What is the biggest misconception about what you do? What do you wish people knew about your job?
I think the biggest misconception about my job is that it seems like a lot of paperwork, but it’s really a lot of “people” work. It’s a lot of getting out and talking to people, making sure they have what they need, anticipating what they might need, and trying to get those things ready.

I wish people knew that I do a lot of work with health and safety and writing policies for how we do things. Things like haze, or if we were to use a live gunfire and stuff like that. There are about 100 different agencies that regulate safety issues, whether it’s Actor’s Equity or OSHA. That’s something that I like, personally. I think it’s interesting to see how incidents have happened and how they have caused policy change in these larger organizations.
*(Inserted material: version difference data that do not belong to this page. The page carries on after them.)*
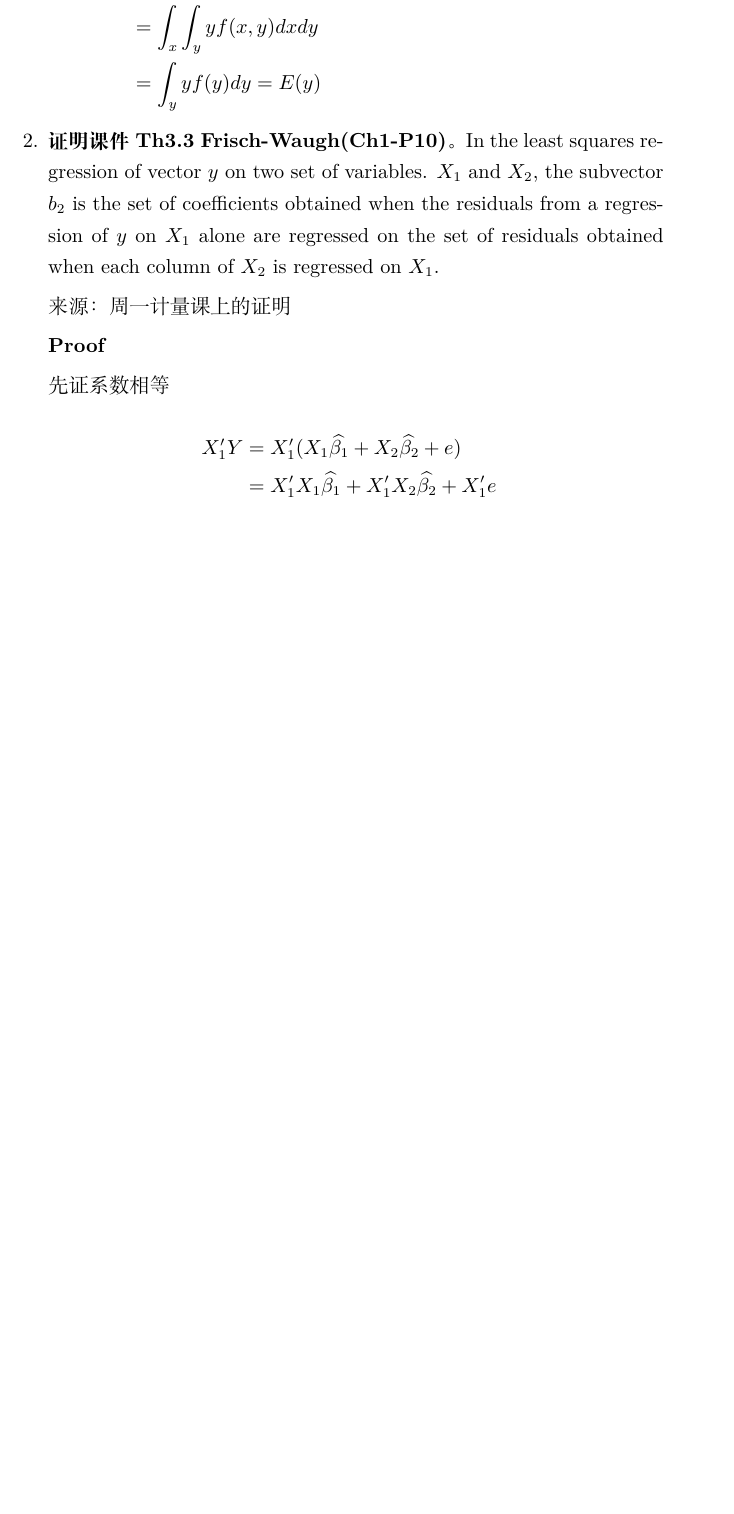
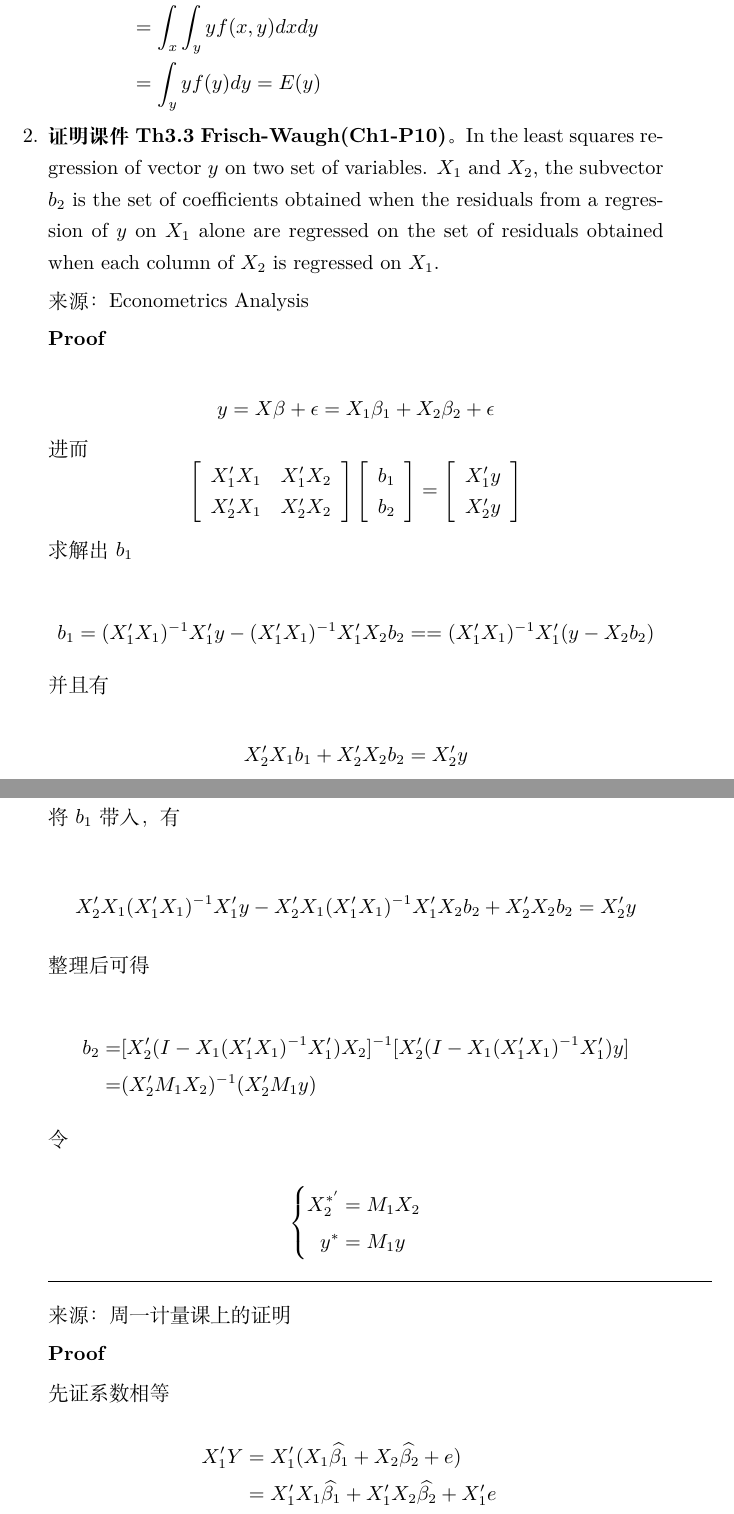
Before and after one commit to outsiderJiumao/econometrics-homework-Tuesday, a LaTeX document (main.tex): part of page 2 of 6 before the commit and two parts of pages 2 and 3 of 7 after it, the two joined at a grey line, cut so that both start at the same text, the shorter picture padded with empty space. Compiled offline with XeLaTeX.

Commit message:
Updates from Overleaf

```diff
--- a/main.tex
+++ b/main.tex
@@ -59,6 +59,76 @@
 
     \item \textbf{证明课件Th3.3 Frisch-Waugh(Ch1-P10)。} In the least squares regression of vector $y$ on two set of variables. $X_1$ and $X_2$, the subvector $b_2$ is the set of coefficients obtained when the residuals from a regression of $y$ on $X_1$ alone are regressed on the set of residuals obtained when each column of $X_2$ is regressed on $X_1$.
 
+    来源：Econometrics Analysis
+
+    \textbf{Proof}
+
+    $$
+    y=X\beta+\epsilon=X_1\beta_1+X_2\beta_2+\epsilon
+    $$
+    进而
+    $$
+    \left[
+    \begin{array}{cc}
+      X_1'X_1 & X_1'X_2 \\
+      X_2'X_1 & X_2'X_2 \\
+    \end{array}
+    \right]
+    \left[
+    \begin{array}{c}
+      b_1 \\
+      b_2
+    \end{array}
+    \right]
+    =
+    \left[
+    \begin{array}{c}
+      X_1'y \\
+      X_2'y
+    \end{array}
+    \right]
+    $$
+
+    求解出$b_1$
+
+    $$
+    b_1=(X_1'X_1)^{-1}X_1'y-(X_1'X_1)^{-1}X_1'X_2b_2==(X_1'X_1)^{-1}X_1'(y-X_2b_2)
+    $$
+
+    并且有
+
+    $$
+    X_2'X_1b_1+X_2'X_2b_2=X_2'y
+    $$
+
+    将$b_1$带入，有
+
+    $$
+    X_2'X_1(X_1'X_1)^{-1}X_1'y-X_2'X_1(X_1'X_1)^{-1}X_1'X_2b_2+X_2'X_2b_2=X_2'y
+    $$
+
+    整理后可得
+
+    $$
+    \begin{aligned}
+    b_2 =& [X_2'(I-X_1(X_1'X_1)^{-1}X_1')X_2]^{-1}[X_2'(I-X_1(X_1'X_1)^{-1}X_1')y] \\
+    =& (X_2'M_1X_2)^{-1}(X_2'M_1y)
+    \end{aligned}
+    $$
+
+    令
+
+    $$
+    \left\{
+    \begin{aligned}
+    X_2^{*'} &= M_1X_2 \\
+    y^* &= M_1y \\
+    \end{aligned}
+    \right.
+    $$
+
+    \noindent\rule{\textwidth}{0.4pt}
+
         来源：周一计量课上的证明
 
         \textbf{Proof}
```
Also changed, not shown: main.tex (14 more changed lines).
I think one of the most rewarding parts of the job, for me, is the ability to be the person who gets to interpret and do all of those things. I create a safer, healthier, more efficient workplace for the entire organization.

What did you care about most when you were 10?
When I was 10 years old I cared the most about asparagus farming. I thought my family’s business was the coolest thing in the world. I remember when I was probably around that age, I had gone out into the field and I had picked what I thought were the 20 best asparagus spears in the whole field, the whole acreage. I brought them in the house and I said “Here, Mom. Cook these separately, these are the ones I want for dinner.” She said, “Okay!” Then my dad came home and he was like, “Well I think we’ll go to Pizza Hut tonight, I don’t really feel like cooking.” I bawled my eyes out because I just wanted to eat my 20 perfect asparagus spears. I didn’t want to go to Pizza Hut, which is probably not a typical 10-year-old response.

What was your first impression of TAM?
My first impression of TAM was “uh-oh.” I mean, the job was new to me and it’s a very demanding job at times. Especially at the very beginning when everyone’s trying to get started and everyone else who is new is looking for answers. I guess maybe my more important impression was my second impression, which was the overwhelming sense of community and support. There’s this feeling that—despite any challenges or setbacks or limitations, despite anything that anyone might be facing, everyone was committed to the goal of putting on the best possible show. Everyone’s willing to put a little bit of themselves, their own time, and their own heart into it.

What is one of your proudest achievements?
Right now I am sitting as a non-voting member on the Board of Directors for USITT, which is the United States Institute of Technical Theater. I applied for this position, which is the Board Mentorship program. It’s a very new program, in its third year, and this will be my second year being a part of it. I’ll be one of only four people who have ever had this opportunity. It’s been a really awesome experience and a really great way to connect with a lot of the leaders in technical theater industry, as well as a great way to learn about ways theater organizations work from the top, down rather than the bottom, up. I’ve done a lot of bottom up sort of work but not a lot of seeing how the Board of Directors negotiate the needs of such a diverse group of people. You know, you talk about different lighting, costumes, sets, and all kinds of different designers and technicians.  You manage all of those needs. Then, when you throw actors into the mix, it’s an interesting sort of challenge.

Describe yourself in 3 alliterating words.